====== Material provided

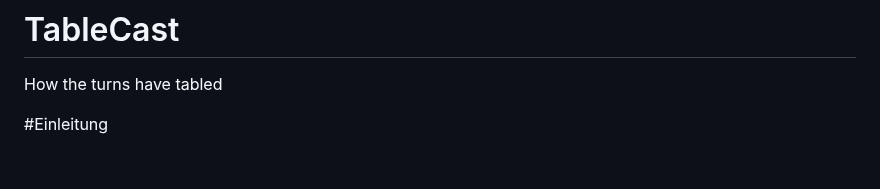
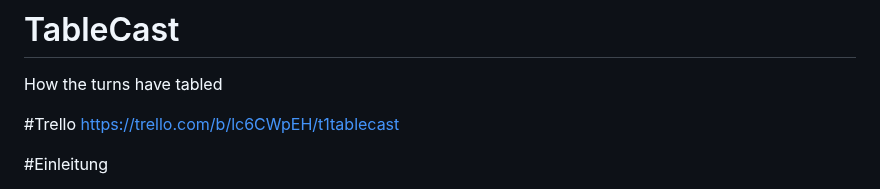
Before and after one commit to DavareDavare/T1_TableCast, a Markdown page: README.md, the part around the change. GitHub-like rendering; blank space fills up the shorter version.

```diff
--- a/README.md
+++ b/README.md
@@ -1,5 +1,8 @@
 # TableCast
 How the turns have tabled
+
+#Trello
+https://trello.com/b/lc6CWpEH/t1tablecast
 
 #Einleitung
 
```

============

## Task description
Repeat the material exactly. Skip the images.

## Answer section
Before and after one commit to DavareDavare/T1_TableCast, a Markdown page: README.md, the part around the change. GitHub-like rendering; blank space fills up the shorter version.

```diff
--- a/README.md
+++ b/README.md
@@ -1,5 +1,8 @@
 # TableCast
 How the turns have tabled
+
+#Trello
+https://trello.com/b/lc6CWpEH/t1tablecast
 
 #Einleitung
 
```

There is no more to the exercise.